EXCERPTED DATA.
= = = =

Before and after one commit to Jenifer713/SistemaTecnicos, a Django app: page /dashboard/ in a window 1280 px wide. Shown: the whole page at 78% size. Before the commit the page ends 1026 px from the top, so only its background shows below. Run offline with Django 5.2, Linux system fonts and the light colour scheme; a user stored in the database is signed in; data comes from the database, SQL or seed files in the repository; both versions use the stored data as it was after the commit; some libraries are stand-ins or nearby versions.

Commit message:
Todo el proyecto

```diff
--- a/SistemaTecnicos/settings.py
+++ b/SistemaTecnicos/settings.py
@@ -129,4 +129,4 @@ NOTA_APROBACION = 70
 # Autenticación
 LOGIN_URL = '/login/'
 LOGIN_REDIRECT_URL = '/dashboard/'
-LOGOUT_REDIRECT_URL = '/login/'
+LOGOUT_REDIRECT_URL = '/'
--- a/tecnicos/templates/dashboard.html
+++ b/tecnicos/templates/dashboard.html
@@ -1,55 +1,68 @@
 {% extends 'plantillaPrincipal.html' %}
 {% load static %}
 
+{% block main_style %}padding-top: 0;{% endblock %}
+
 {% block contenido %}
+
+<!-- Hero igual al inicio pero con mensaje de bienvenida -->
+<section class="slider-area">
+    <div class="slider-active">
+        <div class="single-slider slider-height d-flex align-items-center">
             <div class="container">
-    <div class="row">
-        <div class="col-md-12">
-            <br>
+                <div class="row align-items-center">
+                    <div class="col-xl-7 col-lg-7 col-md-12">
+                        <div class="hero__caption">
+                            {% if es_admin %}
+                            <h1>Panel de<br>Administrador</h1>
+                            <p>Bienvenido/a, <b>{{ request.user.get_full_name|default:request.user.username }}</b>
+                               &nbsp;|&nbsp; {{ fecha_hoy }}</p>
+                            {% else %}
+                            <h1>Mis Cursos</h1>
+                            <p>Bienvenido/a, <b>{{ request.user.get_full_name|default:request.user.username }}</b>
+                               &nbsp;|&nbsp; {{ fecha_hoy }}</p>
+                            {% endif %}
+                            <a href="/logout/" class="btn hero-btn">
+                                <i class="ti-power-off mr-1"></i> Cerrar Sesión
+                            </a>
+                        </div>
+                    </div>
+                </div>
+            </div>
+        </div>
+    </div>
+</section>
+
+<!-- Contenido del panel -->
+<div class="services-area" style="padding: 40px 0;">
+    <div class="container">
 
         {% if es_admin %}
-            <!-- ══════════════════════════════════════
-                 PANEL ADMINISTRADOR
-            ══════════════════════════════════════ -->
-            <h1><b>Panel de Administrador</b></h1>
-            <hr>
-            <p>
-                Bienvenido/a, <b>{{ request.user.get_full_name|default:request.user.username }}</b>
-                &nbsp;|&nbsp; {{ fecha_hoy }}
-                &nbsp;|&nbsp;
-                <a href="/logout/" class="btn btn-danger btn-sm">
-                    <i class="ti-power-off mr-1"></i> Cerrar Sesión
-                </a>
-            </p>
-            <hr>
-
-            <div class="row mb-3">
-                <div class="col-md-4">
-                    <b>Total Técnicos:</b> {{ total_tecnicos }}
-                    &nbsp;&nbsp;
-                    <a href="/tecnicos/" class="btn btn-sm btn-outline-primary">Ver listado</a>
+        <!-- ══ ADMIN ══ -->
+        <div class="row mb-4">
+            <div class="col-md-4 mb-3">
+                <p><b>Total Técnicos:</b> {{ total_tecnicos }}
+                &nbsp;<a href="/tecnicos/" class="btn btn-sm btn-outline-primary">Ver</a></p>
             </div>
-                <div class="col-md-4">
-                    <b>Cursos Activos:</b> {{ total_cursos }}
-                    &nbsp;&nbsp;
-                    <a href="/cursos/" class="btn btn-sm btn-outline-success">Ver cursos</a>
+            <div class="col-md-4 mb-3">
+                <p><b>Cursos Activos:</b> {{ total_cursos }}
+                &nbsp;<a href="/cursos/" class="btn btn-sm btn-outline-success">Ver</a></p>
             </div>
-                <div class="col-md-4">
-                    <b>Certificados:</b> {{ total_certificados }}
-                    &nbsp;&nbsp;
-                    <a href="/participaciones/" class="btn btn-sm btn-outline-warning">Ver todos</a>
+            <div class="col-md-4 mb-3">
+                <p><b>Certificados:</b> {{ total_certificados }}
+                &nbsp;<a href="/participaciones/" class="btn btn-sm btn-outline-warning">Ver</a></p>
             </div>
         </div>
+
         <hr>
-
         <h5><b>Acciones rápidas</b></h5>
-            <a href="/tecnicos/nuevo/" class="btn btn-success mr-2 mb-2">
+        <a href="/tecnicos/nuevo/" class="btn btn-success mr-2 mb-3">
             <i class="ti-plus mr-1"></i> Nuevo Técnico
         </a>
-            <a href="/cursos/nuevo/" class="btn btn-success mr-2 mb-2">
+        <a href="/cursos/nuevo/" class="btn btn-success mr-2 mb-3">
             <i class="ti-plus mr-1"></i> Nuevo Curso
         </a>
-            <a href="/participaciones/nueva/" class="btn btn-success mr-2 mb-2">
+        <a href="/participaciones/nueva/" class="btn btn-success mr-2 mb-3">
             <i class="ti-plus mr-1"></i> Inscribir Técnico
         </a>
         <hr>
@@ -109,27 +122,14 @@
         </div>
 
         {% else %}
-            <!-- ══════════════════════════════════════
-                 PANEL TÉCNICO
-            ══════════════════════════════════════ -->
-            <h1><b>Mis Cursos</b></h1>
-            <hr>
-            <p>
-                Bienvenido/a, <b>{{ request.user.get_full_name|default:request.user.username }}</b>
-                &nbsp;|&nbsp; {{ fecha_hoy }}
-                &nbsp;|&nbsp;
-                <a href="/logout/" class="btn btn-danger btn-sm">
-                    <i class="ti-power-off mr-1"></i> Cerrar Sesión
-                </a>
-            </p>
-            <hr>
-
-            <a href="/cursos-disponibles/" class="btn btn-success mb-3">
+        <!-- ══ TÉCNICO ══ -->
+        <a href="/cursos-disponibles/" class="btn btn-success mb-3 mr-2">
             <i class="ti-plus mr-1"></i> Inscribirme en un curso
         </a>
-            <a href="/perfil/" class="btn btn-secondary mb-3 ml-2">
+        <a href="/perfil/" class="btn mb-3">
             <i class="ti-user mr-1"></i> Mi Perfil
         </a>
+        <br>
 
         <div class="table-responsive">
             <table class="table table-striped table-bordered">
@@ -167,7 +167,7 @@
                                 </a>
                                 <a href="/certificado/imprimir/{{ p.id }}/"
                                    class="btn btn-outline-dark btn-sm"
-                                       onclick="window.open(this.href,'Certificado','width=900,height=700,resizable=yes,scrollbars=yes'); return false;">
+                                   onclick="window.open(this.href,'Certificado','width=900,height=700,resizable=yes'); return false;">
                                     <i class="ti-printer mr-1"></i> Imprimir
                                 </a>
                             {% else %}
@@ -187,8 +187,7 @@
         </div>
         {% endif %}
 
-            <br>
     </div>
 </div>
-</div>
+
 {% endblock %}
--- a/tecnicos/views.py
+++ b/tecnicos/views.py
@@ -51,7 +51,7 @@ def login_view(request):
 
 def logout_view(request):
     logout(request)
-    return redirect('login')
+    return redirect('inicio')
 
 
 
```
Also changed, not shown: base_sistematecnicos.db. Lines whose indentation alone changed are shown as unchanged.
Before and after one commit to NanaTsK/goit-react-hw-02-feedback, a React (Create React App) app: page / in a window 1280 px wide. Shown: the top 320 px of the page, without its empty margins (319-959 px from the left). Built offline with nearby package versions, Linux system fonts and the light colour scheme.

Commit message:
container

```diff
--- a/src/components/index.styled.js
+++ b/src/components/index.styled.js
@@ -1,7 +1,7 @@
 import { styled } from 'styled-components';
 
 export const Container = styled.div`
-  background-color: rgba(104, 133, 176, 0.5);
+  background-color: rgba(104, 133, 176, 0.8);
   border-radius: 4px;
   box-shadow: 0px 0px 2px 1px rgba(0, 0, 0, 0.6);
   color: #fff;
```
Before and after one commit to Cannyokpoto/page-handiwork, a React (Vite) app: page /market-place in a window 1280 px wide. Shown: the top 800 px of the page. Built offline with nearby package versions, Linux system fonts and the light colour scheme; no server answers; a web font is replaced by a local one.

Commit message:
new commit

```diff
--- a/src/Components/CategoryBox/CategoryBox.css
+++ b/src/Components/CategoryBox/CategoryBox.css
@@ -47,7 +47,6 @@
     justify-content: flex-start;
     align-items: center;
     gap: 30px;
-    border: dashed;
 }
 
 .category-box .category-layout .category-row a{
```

= = = =

Reply with a number alone, the number of lines of the records that hold the word "plus".

YOUR SOLUTION. 4